Once you’ve completed the isolated shapes, move on to the wider areas. After I painted Baby Yoda’s ears and the highlights on his head and nose, I addressed the dark green shapes. Since these areas encompassed regions I had already painted, I cut these masks to include the previous shapes and stacked them over the existing masks. On his right ear, for example, I cut a single, large piece that covered the pink, the black, and the dark green, and simply layered that on top. With his eyes, however, I opted to remove the previous mask first so I could see where to align things (Figure V). I just made sure to cut the new mask both to protect the existing black and to mask the new, dark green areas (Figure W). I finished with a final, even layer of light green paint (Figure X). There’s no one, correct way to approach this! Just try to think ahead and visualize how you want the final image to look.

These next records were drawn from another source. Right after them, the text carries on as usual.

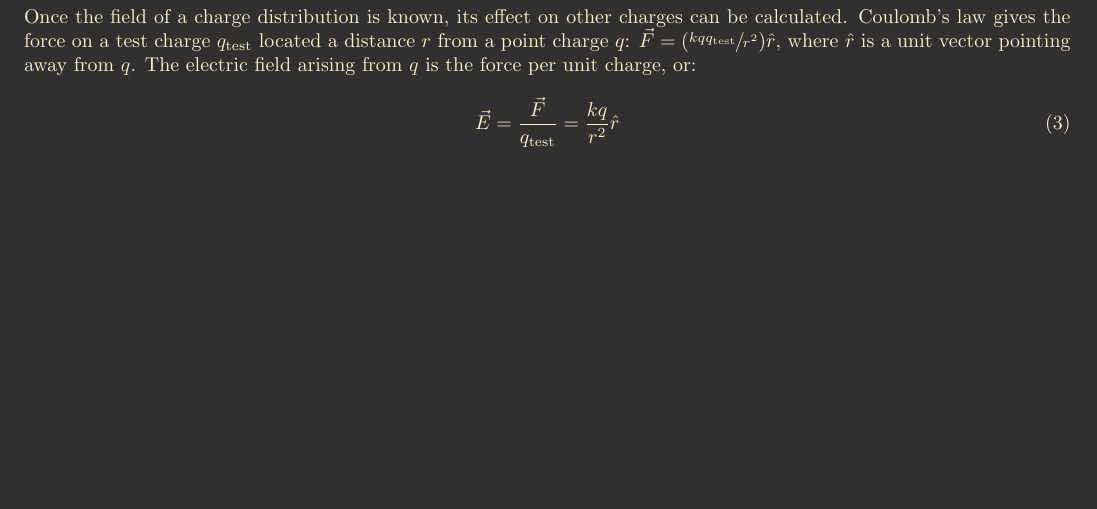
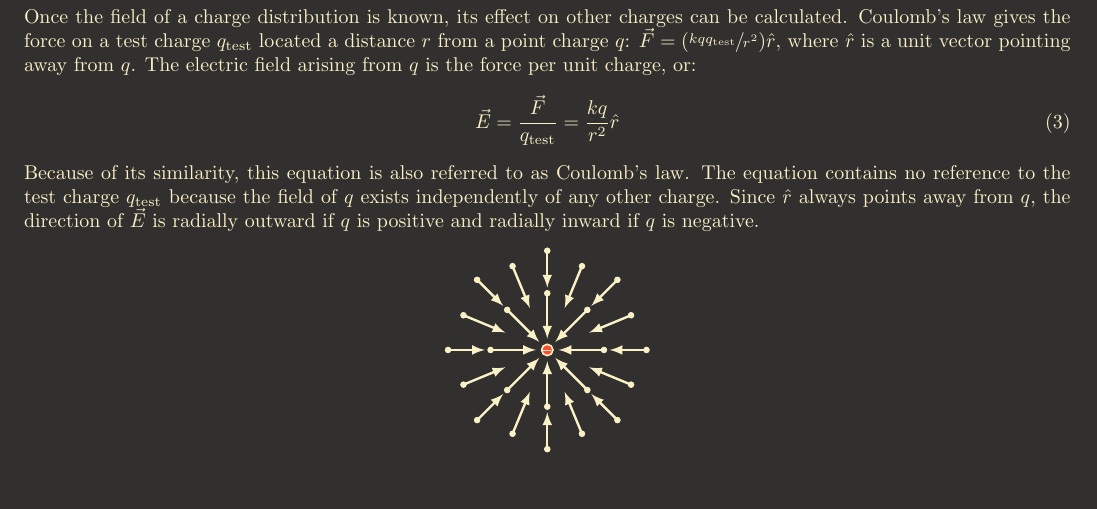
Before and after one commit to davidbehrle/PHY2049, a LaTeX document (notes/textbook/ch20notes.tex): part of page 2 of 2, cut so that both start at the same text. Compiled offline with pdfLaTeX; TikZ figures are drawn from their code, not taken from saved files.

Commit message:
finish 20.3

```diff
--- a/notes/textbook/ch20notes.tex
+++ b/notes/textbook/ch20notes.tex
@@ -232,5 +232,23 @@ Once the field of a charge distribution is known, its effect on other charges ca
 \begin{equation}
     \vec{E} = \frac{\vec{F}}{q_{\text{test}}} = \frac{kq}{r^2}\hat{r}
 \end{equation}
+Because of its similarity, this equation is also referred to as Coulomb's law. The equation contains no reference to the test charge $q_{\text{test}}$ because the field of $q$ exists independently of any other charge. Since $\hat{r}$ always points away from $q$, the direction of $\vec{E}$ is radially outward if $q$ is positive and radially inward if $q$ is negative.
+\begin{center}
+    \begin{tikzpicture}
+        \filldraw[gbred] (0,0) circle (0.1);
+        \draw[thick] (0,0) circle (0.1);
+        \draw[thin] (-0.07,0)--(0.07,0);
+        \foreach \i in {0,45,90,...,315}{
+            \draw[->,very thick,-latex] ({cos(\i)},{sin(\i)})--({0.2*cos(\i)},{0.2*sin(\i)});
+            \draw[->,very thick,-latex] ({1.75*cos(\i)},{1.75*sin(\i)})--({1.1*cos(\i)},{1.1*sin(\i)});
+            \filldraw ({cos(\i)},{sin(\i)}) circle (0.05);
+            \filldraw ({1.75*cos(\i)},{1.75*sin(\i)}) circle (0.05);
+        }
+        \foreach \j in {22.5,67.5,112.5,...,337.5}{
+            \draw[->,very thick,-latex] ({1.6*cos(\j)},{1.6*sin(\j)})--({0.8*cos(\j)},{0.8*sin(\j)});
+            \filldraw ({1.6*cos(\j)},{1.6*sin(\j)}) circle (0.05);
+        }
+    \end{tikzpicture}
+\end{center}
 
 \end{document}
```
Also changed, not shown: notes/textbook/ch20notes.pdf, notes/textbook/tikz/ch20figures/ch20notes-figure5.pdf (added), 2 other files.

13. Reveal your image
Now comes the fun part! Once your last layer of paint has dried, you can remove the masks. Just like before, use the tip of your knife to pick up the vinyl’s edge and carefully peel it away (Figures Y and Z). Layer by layer, your image will start to appear before your eyes. To me, it feels like a magic trick every time. I never get tired of it.
Keeping It Positive

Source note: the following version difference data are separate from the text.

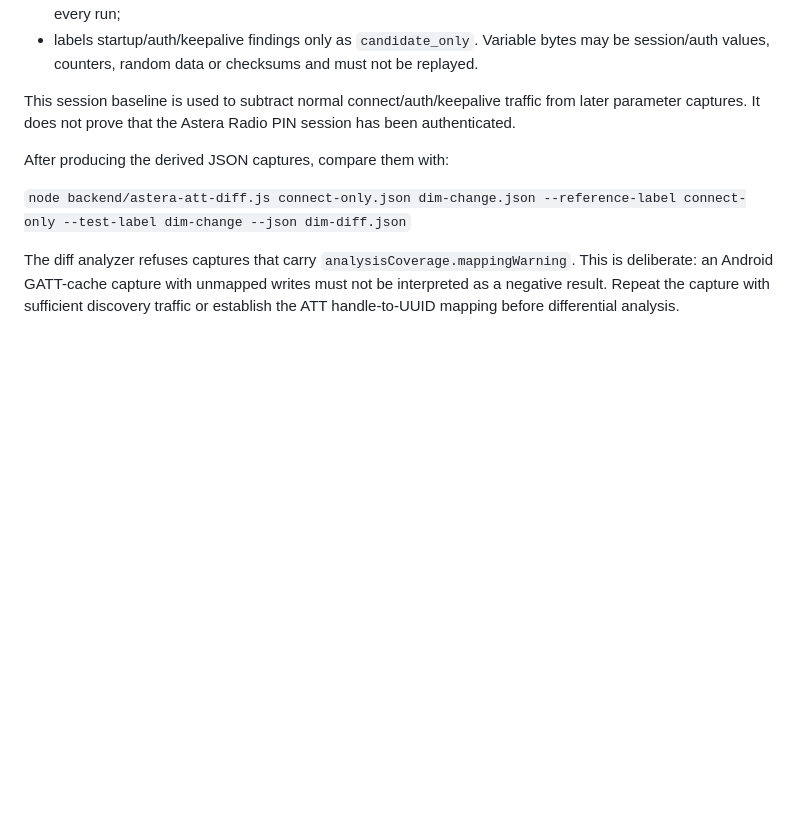
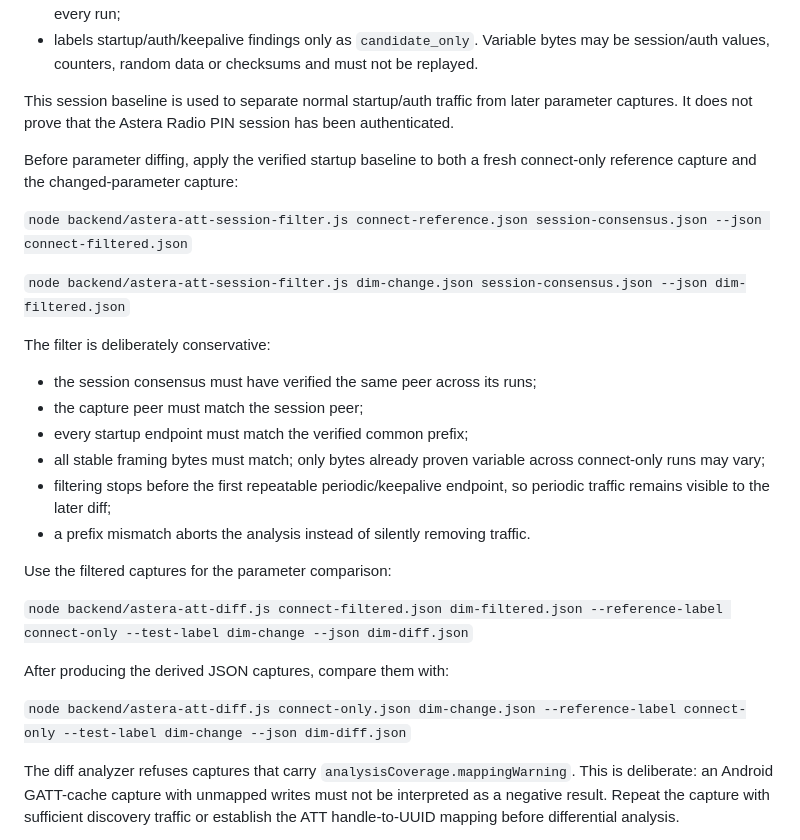
Before and after one commit to lucinematography/LightingAI, a Markdown page: CONTROL-HARDWARE-VALIDATION.md, the part around the change. GitHub-like rendering; blank space fills up the shorter version.

Commit message:
Document Astera verified session baseline filtering

```diff
--- a/CONTROL-HARDWARE-VALIDATION.md
+++ b/CONTROL-HARDWARE-VALIDATION.md
@@ -115,7 +115,25 @@ The connect-only session analyzer:
 - detects repeatable periodic endpoint candidates when three or more writes occur at a stable interval within every run;
 - labels startup/auth/keepalive findings only as `candidate_only`. Variable bytes may be session/auth values, counters, random data or checksums and must not be replayed.
 
-This session baseline is used to subtract normal connect/auth/keepalive traffic from later parameter captures. It does not prove that the Astera Radio PIN session has been authenticated.
+This session baseline is used to separate normal startup/auth traffic from later parameter captures. It does not prove that the Astera Radio PIN session has been authenticated.
+
+Before parameter diffing, apply the verified startup baseline to both a fresh connect-only reference capture and the changed-parameter capture:
+
+`node backend/astera-att-session-filter.js connect-reference.json session-consensus.json --json connect-filtered.json`
+
+`node backend/astera-att-session-filter.js dim-change.json session-consensus.json --json dim-filtered.json`
+
+The filter is deliberately conservative:
+- the session consensus must have verified the same peer across its runs;
+- the capture peer must match the session peer;
+- every startup endpoint must match the verified common prefix;
+- all stable framing bytes must match; only bytes already proven variable across connect-only runs may vary;
+- filtering stops before the first repeatable periodic/keepalive endpoint, so periodic traffic remains visible to the later diff;
+- a prefix mismatch aborts the analysis instead of silently removing traffic.
+
+Use the filtered captures for the parameter comparison:
+
+`node backend/astera-att-diff.js connect-filtered.json dim-filtered.json --reference-label connect-only --test-label dim-change --json dim-diff.json`
 
 After producing the derived JSON captures, compare them with:
 
```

You might be asking why we didn’t use negative masks instead. That’s certainly an option, but it consumes a lot more material. To spray-paint even one small shape, you have to cover the entire canvas except for that area. Then, to paint subsequent shapes, you have to remove the entire mask and apply a new, full-size mask for each color. You’d save a little paint, but use a lot more vinyl. However, if you’re brushing paint rather than spraying, you wouldn’t have to worry about overspray. So, you could just apply negative masks using smaller rectangles of vinyl. Again, there’s no one, correct way to do it. Choose the option that works best for you.
Now that you’ve completed your first image, try taking it a step further. Attempt a design with more shapes and colors. You can even add some visual texture or shading by lightly misting one color over another. Just plan ahead, be willing to make mistakes, and most important, have fun!
I have spoken.